[Structured diff data]
▼▼▼

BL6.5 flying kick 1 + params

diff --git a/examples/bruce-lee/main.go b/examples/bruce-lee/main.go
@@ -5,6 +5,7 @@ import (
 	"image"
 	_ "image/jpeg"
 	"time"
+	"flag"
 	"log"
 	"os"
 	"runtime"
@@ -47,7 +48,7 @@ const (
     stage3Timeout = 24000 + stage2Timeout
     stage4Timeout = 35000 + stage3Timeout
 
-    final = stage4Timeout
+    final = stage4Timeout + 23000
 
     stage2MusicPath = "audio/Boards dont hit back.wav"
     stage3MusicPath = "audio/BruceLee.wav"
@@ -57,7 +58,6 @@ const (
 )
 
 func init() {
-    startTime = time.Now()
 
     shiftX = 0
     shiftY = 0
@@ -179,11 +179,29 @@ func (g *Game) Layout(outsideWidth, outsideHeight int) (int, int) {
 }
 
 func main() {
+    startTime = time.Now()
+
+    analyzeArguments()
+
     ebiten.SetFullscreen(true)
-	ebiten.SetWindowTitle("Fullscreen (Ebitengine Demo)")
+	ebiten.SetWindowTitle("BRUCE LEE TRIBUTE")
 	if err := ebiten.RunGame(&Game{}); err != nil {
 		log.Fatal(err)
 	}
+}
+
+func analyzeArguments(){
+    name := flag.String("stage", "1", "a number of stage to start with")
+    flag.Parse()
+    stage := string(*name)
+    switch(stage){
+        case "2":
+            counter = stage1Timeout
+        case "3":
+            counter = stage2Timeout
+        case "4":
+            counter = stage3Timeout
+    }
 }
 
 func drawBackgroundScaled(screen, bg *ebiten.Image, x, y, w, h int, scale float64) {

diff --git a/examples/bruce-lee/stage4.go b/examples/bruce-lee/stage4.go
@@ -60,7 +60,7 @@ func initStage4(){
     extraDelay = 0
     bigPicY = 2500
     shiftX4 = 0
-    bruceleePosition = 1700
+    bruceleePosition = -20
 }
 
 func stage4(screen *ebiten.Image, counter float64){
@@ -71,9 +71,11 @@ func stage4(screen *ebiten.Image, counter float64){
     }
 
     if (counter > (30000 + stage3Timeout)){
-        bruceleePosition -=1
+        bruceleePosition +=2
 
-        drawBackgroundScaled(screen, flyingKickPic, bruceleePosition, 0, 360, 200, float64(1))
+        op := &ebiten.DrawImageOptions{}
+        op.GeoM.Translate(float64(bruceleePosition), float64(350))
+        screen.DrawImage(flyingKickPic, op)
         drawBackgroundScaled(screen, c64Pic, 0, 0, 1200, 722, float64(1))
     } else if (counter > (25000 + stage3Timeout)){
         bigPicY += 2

▲▲▲
▼▼▼

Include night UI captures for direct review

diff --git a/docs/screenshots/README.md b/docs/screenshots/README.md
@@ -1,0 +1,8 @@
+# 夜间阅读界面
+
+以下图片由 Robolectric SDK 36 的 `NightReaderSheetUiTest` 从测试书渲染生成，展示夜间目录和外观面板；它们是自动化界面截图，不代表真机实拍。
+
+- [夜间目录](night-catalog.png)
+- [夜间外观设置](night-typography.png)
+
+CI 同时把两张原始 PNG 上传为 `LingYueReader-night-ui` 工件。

▲▲▲

→ WORK ITEM
Among the lines of the entries, count those containing the string "bruceleePosition" and give only the number.

→ OUTPUT
6